The 6.5 billion USD debt
Although Transnistria’s independence is not officially recognized by Moscow, it reportedly receives support from the regime in terms of financial resources, as well as an energy supply and the deployment of 1500 troops, officially for peacekeeping reasons. Russian natural gas is being supplied to the left bank of the Dniester and used almost free-of-charge both by households and economic agents, because the local authorities sell it at highly subsidized prices. While Transnistrian inhabitants almost pay nothing, Chișinău is charged with the bill. How is that possible? Here, taking an even closer look on the structure of supply is necessary.
Energy security might be threatened by the North Stream 2 project
Furthermore, there is another issue that might even worsen energy security: North Stream 2. According to the parliament’s vice-president, Valeriu Ghileţchi, it is an issue being discussed often and controversially by state officials. North Stream 2 is a pipeline which is to be laid through the Baltic Sea for the transport of Russian natural gas to central Europe. It is highly contested among today’s transit countries. Especially Ukraine is afraid of losing bargaining power in negotiations and thus being fully at the mercy of ‘Gazprom’.
Striving for integration into the European Union’s energy system
Due to the insecurities that come with the monopoly of Russian gas, diversification of sources is at the top of the agenda. In September 2018, Moldova signed a 92-million EUR contract with Romania.
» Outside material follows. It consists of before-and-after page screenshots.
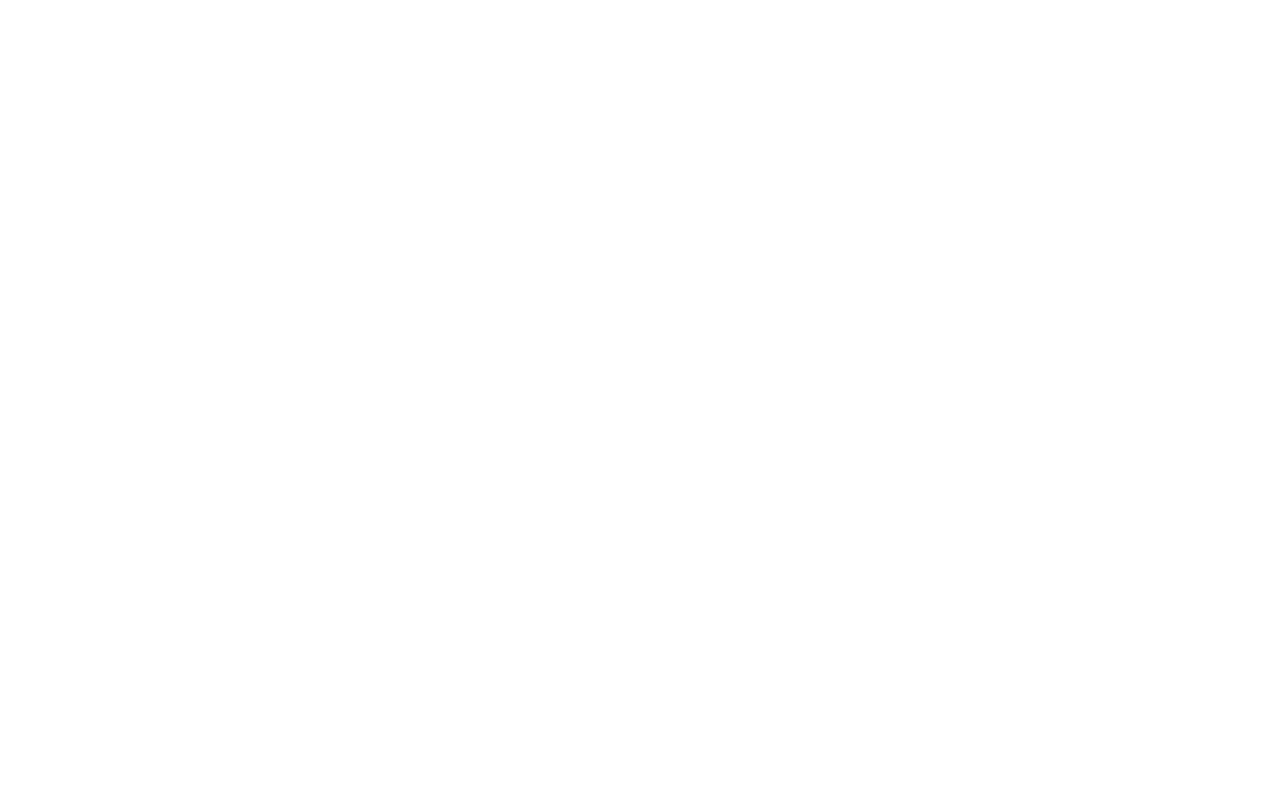
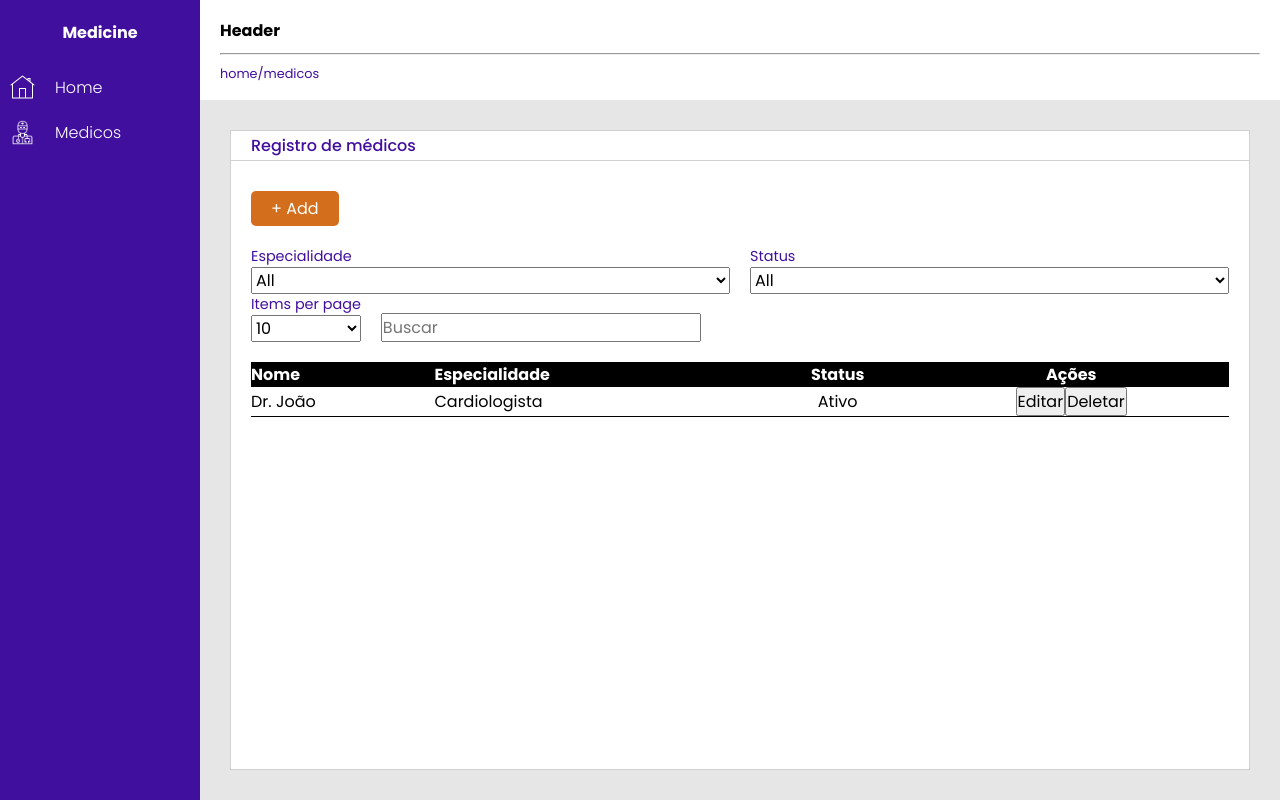
Before and after one commit to rafagfran/projeto-lp2, a React (Vite) app in the folder medicine/: page /home/medicos in a window 1280 px wide. Before the commit this address had no page. Built offline with nearby package versions, Linux system fonts and the light colour scheme.

Commit message:
Rota atual agora aparece no header, botao agora é um componente

```diff
--- /dev/null
+++ b/medicine/src/components/common/Button.jsx
@@ -0,0 +1,18 @@
+import React from 'react'
+import styles from '../../styles/components/common/Button.module.css'
+import { useNavigate } from 'react-router-dom'
+
+const Button = ({text, action}) => {
+  const navigate = useNavigate()
+
+  function handleClick() {
+    navigate('/medicos/cadastrar')
+  }
+  return (
+    <button className={styles.button_base} onClick={handleClick}>
+            {text}
+    </button>
+  )
+}
+
+export default Button
--- a/medicine/src/components/layout/header/Header.jsx
+++ b/medicine/src/components/layout/header/Header.jsx
@@ -1,14 +1,19 @@
-import React from 'react'
-import Style from '../../../styles/components/layout/header/Header.module.css'
+import React from 'react';
+import { useLocation } from 'react-router-dom'; // Importa o hook useLocation do React Router
+
+import styles from '../../../styles/components/layout/header/Header.module.css';
 
 const Header = () => {
+  const location = useLocation();
+  const rotaAtual = location.pathname.slice(1);// Obtém a localização atual
+
   return (
-    <header>
-      <h1>header</h1>
-      <hr/>
-      <span>home /</span>
+    <header className={styles.header}>
+      <h1>Header</h1>
+      <hr />
+      <span id={styles.rota_atual}>{rotaAtual}</span>
     </header>
-  )
+  );
 }
 
-export default Header
+export default Header;
--- a/medicine/src/components/layout/sidebar/Sidebar.jsx
+++ b/medicine/src/components/layout/sidebar/Sidebar.jsx
@@ -15,10 +15,10 @@ const Sidebar = () => {
         <nav>
           <ul>
             <li>
-              <Link to="/"><img src={homeIcon} alt="icon-home" />Home</Link>
+              <Link to="/home"><img src={homeIcon} alt="icon-home" />Home</Link>
             </li>
             <li>
-              <Link to="/medicos"><img src={medicoIcon} alt="icon-medico" />Medicos</Link>
+              <Link to="/home/medicos"><img src={medicoIcon} alt="icon-medico" />Medicos</Link>
             </li>
           </ul>
         </nav>
--- a/medicine/src/pages/medicos/Medicos.jsx
+++ b/medicine/src/pages/medicos/Medicos.jsx
@@ -1,16 +1,17 @@
 import React from 'react';
 import styles from '../../styles/pages/medicos/Medicos.module.css';
+import Button from '../../components/common/Button';
 
 const Medicos = () => {
   return (
     <section className={styles.medicos}>
       <div className={styles.container}>
-        <header className={styles.top}>
+        <header className={styles.header}>
           <h2>Registro de médicos</h2>
         </header>
         <div className={styles.body}>
           <div className={styles.add}>
-            <button>+ Add</button>
+            <Button text="+ Add" />
           </div>
           <div className={styles.filters}>
             <div className={styles.first_line}>
@@ -45,18 +46,18 @@ const Medicos = () => {
             <table>
               <thead>
                 <tr>
-                  <th>Nome</th>
-                  <th>Especialidade</th>
-                  <th>Status</th>
-                  <th>Ações</th>
+                  <th id={styles.th_nome}>Nome</th>
+                  <th id={styles.th_especialidade}>Especialidade</th>
+                  <th id={styles.th_status}>Status</th>
+                  <th id={styles.th_acoes}>Ações</th>
                 </tr>
               </thead>
               <tbody>
                 <tr>
                   <td>Dr. João</td>
                   <td>Cardiologista</td>
-                  <td>Ativo</td>
-                  <td>
+                  <td id={styles.td_status}>Ativo</td>
+                  <td id={styles.td_acoes}>
                     <button>Editar</button>
                     <button>Deletar</button>
                   </td>
--- a/medicine/src/routes/AppRoutes.jsx
+++ b/medicine/src/routes/AppRoutes.jsx
@@ -8,8 +8,8 @@ const AppRoutes = () => {
     <BrowserRouter>
         <Routes>
             <Route path="/" element={<PaginaBase />}>
-                <Route index element={<Home/>} />
-                <Route path="/medicos" element={<Medicos/>} />
+                <Route path="home" element={<Home/>}/>
+                <Route path="home/medicos" element={<Medicos/>} />
             </Route>
         </Routes>
     </BrowserRouter>
--- /dev/null
+++ b/medicine/src/styles/components/common/Button.module.css
@@ -0,0 +1,11 @@
+.button_base{
+    background-color: #d36e1c;
+    border: none;
+    color: white;
+    padding:5px 20px;
+    text-align: center;
+    text-decoration: none;
+    display: inline-block;
+    cursor: pointer;
+    border-radius: 5px;
+}
--- a/medicine/src/styles/components/layout/header/Header.module.css
+++ b/medicine/src/styles/components/layout/header/Header.module.css
@@ -1,8 +1,14 @@
-header{
+.header{
     background: white;
     height: 100px;
     padding: 10px 20px;
     display: flex;
     flex-direction: column;
     justify-content: center;
+    gap: 10px;
 }
+
+#rota_atual {
+    font-size: .8rem;
+    color: #410f9e;
+}
--- a/medicine/src/styles/pages/medicos/Medicos.module.css
+++ b/medicine/src/styles/pages/medicos/Medicos.module.css
@@ -8,14 +8,20 @@
     display: flex;
     height: 100%;
     flex-direction: column;
-    border: 1px solid black;
+    border: 1px solid #d1d1d1;
 
 }
 
-.top{
-    border-bottom: 1px solid black;
+.header{
+    border-bottom: 1px solid #d1d1d1;
     padding: 2px 20px;
     margin-bottom: 30px;
+}
+
+.header > h2{
+    font-weight: 500;
+    font-size: 1rem;
+    color: #410f9e;
 }
 
 .body{
@@ -37,6 +43,11 @@
     flex: 1;
 }
 
+label{
+    color: #410f9e;
+    font-size: .9rem;
+}
+
 .first_line{
     display: flex;
     gap: 20px;
@@ -55,7 +66,7 @@
 }
 
 .buscar > input{
-    width: 300px;
+    width: 400px;
     border: 1px solid rgb(153, 151, 151);
 }
 
@@ -73,9 +84,22 @@
     background: rgb(0, 0, 0);
     color: white;
 }
-.table > table > thead th{
+.table > table > thead > tr > th{
     text-align: start;
 }
+
+
+.table > table > thead > tr > #th_status,
+.table > table > thead > tr > #th_acoes{
+    text-align: center;
+}
+
+.table > table > tbody > tr > #td_status,
+.table > table > tbody > tr > #td_acoes{
+   text-align: center;
+}
+
+
 .table > table > tbody > tr {
     border-bottom: 1px solid black;
 }
```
As part of the deal, the Iași-Ungheni pipeline from Romania to southern Moldova will be extended to the Moldovan capital Chișinău by the end of 2019. The first section of the pipeline was put into operation in August 2014. Up until now, its capacity has not exceeded 1% of the overall imported gas. The Moldovan Minister of Economy, Chiril Gaburici, hopes not only for more energy security, but also for “a defining step in integrating Moldova into the European Union” as he stated at the deal-finalizing ceremony.
The attempt to integrate Moldova into the European energy market is also arises from the adoption of several laws aiming at compliance. For example, on 19th July 2018, the Moldovan parliament adopted a new Energy Efficiency Law and therefore became the first Energy Community contracting party to implement the European Commission’s Energy Efficiency Directive EU/2012/27. Through the adoption, the Moldovan energy market is supposed to become much more compatible with European energy markets and this should increase interconnection in the long-run.
However, restructuring the Moldovan energy market remains a difficult task. As Evgheni Camenscic, project manager of the ‘Moldo-German Energy Forum’, puts it: “Unfortunately, there is no market here yet. We have a monopoly in the electricity and gas markets.” In sum, something that could be called a market needs to be created in a first step before actual integration might take place.